§ WORK INSTRUCTIONS: Please check every line of the listing for "empty" and copy each line where it is found.

§ EXERCISE MATERIAL:
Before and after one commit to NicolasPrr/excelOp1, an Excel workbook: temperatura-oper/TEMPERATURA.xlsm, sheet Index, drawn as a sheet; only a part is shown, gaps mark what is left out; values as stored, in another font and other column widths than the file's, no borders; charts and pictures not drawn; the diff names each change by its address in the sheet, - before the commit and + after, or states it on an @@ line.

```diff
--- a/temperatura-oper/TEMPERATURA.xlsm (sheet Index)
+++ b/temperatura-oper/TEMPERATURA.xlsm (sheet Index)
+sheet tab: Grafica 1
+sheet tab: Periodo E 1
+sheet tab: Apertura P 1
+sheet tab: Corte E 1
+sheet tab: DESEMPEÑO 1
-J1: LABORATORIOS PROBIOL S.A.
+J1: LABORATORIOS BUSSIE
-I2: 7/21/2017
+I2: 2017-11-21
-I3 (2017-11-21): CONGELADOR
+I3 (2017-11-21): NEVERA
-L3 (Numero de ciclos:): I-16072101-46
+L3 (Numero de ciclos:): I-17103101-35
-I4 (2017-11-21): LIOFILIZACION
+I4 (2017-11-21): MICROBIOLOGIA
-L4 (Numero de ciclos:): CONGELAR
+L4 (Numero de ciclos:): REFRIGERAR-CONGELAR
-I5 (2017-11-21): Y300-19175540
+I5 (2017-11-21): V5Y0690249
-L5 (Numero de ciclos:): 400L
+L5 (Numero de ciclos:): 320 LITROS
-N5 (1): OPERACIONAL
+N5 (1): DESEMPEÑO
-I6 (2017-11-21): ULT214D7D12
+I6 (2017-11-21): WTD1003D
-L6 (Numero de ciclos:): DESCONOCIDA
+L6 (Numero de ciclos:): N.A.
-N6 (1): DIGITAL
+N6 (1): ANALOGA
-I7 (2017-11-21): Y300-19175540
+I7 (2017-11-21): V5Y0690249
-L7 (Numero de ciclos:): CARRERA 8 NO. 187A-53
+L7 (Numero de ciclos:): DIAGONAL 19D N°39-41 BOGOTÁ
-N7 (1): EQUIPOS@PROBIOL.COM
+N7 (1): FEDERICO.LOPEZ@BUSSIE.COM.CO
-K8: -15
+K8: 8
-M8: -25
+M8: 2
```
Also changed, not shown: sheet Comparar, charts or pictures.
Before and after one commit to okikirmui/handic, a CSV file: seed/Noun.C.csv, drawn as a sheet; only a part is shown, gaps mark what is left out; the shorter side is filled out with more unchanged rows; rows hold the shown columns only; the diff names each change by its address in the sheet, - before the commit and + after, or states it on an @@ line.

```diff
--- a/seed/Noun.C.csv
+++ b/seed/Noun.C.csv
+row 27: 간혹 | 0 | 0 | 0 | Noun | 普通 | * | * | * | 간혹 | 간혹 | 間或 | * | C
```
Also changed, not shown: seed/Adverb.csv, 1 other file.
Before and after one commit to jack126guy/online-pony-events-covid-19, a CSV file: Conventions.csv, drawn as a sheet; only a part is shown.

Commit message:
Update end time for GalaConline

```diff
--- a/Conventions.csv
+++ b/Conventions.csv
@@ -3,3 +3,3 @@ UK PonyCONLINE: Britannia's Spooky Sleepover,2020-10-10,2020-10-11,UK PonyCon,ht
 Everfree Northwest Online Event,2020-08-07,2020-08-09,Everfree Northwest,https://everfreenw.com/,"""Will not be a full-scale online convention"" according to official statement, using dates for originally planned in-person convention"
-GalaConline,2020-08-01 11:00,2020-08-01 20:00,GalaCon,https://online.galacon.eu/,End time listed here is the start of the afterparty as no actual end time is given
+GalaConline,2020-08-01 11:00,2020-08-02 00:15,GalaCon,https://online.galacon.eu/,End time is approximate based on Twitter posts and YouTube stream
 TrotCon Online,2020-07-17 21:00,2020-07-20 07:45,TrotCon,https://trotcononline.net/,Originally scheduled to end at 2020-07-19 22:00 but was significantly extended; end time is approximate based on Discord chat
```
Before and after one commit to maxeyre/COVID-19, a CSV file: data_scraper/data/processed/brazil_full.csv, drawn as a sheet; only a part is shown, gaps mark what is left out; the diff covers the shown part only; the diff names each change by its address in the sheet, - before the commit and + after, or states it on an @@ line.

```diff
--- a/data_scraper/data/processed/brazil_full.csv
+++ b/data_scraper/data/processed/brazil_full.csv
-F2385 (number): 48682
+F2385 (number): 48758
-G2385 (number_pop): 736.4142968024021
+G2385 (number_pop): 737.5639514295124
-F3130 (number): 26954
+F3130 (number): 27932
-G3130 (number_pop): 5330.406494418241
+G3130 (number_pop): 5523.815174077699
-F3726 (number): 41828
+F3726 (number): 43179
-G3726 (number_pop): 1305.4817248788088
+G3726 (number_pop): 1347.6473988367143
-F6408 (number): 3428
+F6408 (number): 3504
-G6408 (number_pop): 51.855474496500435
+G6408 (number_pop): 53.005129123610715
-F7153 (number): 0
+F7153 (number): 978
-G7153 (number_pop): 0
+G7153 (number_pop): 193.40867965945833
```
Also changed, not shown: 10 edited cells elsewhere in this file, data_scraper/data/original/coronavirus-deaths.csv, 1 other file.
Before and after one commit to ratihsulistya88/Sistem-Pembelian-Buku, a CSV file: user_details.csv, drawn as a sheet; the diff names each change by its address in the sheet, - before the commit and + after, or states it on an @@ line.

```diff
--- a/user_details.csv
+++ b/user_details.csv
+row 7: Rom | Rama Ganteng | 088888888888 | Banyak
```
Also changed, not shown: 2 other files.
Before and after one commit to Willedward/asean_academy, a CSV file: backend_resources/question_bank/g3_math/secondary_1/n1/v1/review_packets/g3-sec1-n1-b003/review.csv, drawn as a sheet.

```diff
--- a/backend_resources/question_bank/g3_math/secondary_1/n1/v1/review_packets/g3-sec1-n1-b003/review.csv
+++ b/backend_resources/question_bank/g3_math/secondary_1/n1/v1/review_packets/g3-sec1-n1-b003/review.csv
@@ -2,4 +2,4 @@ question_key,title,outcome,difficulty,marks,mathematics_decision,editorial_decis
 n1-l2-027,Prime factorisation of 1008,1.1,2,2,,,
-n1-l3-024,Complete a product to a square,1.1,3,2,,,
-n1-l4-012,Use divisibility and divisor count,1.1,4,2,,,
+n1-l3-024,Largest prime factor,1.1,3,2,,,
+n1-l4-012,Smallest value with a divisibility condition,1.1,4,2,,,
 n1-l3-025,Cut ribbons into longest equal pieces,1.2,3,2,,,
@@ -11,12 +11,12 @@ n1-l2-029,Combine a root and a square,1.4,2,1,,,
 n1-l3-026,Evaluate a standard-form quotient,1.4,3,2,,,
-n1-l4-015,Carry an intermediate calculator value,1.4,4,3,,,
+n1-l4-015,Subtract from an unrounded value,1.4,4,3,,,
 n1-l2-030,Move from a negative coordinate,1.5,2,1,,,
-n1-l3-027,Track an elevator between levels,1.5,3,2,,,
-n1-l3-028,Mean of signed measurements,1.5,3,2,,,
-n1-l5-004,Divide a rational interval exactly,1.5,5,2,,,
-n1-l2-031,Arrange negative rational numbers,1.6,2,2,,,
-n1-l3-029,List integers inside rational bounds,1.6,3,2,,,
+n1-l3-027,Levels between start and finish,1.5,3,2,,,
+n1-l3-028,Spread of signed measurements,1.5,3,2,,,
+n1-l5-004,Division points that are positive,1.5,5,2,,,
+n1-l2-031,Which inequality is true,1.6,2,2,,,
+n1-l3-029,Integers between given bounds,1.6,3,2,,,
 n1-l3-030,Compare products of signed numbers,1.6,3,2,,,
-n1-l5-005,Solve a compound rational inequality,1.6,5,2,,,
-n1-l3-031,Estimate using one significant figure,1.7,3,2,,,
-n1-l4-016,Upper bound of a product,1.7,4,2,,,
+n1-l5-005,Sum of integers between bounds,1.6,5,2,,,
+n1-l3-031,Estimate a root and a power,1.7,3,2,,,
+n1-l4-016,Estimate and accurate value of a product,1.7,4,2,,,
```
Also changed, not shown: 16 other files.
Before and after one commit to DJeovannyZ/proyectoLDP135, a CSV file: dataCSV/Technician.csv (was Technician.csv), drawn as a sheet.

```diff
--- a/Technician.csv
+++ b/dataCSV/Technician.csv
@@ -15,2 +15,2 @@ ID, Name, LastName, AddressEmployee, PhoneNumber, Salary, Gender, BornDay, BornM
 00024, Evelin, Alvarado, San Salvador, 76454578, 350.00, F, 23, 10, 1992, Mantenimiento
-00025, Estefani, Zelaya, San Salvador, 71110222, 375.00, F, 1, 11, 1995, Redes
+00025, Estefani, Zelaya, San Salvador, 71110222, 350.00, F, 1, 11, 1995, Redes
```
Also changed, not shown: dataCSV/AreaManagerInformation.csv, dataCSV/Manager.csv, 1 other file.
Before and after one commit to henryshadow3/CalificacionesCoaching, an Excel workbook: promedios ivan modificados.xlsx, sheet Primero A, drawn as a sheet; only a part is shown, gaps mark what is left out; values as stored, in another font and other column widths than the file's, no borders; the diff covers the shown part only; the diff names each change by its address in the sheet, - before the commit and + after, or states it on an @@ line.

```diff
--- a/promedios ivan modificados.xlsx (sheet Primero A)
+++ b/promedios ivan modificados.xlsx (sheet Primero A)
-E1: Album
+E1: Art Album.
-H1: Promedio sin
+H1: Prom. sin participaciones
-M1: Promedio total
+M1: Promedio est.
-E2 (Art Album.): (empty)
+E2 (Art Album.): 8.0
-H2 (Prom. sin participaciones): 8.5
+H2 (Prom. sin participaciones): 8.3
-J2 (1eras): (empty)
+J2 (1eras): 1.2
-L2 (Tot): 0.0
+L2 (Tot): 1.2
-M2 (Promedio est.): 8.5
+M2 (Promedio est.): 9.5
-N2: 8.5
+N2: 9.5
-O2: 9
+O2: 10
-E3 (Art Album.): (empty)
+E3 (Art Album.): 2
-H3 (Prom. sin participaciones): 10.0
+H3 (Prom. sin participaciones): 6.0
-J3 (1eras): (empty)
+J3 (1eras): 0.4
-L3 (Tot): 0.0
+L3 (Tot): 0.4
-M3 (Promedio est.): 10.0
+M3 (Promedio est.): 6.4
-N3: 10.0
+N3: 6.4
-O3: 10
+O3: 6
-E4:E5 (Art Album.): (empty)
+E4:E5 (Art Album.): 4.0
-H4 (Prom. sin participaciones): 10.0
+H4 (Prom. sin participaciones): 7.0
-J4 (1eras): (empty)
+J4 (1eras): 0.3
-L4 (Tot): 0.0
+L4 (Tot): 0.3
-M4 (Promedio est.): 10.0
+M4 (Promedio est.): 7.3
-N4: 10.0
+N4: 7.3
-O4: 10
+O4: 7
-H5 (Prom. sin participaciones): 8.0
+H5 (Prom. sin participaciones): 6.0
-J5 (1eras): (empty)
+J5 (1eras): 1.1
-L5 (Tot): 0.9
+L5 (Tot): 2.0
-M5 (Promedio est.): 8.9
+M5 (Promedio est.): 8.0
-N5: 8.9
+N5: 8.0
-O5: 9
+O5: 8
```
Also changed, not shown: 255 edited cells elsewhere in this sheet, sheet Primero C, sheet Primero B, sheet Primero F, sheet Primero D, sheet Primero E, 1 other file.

§ REPLY:
-E2 (Art Album.): (empty)
-J2 (1eras): (empty)
-E3 (Art Album.): (empty)
-J3 (1eras): (empty)
-E4:E5 (Art Album.): (empty)
-J4 (1eras): (empty)
-J5 (1eras): (empty)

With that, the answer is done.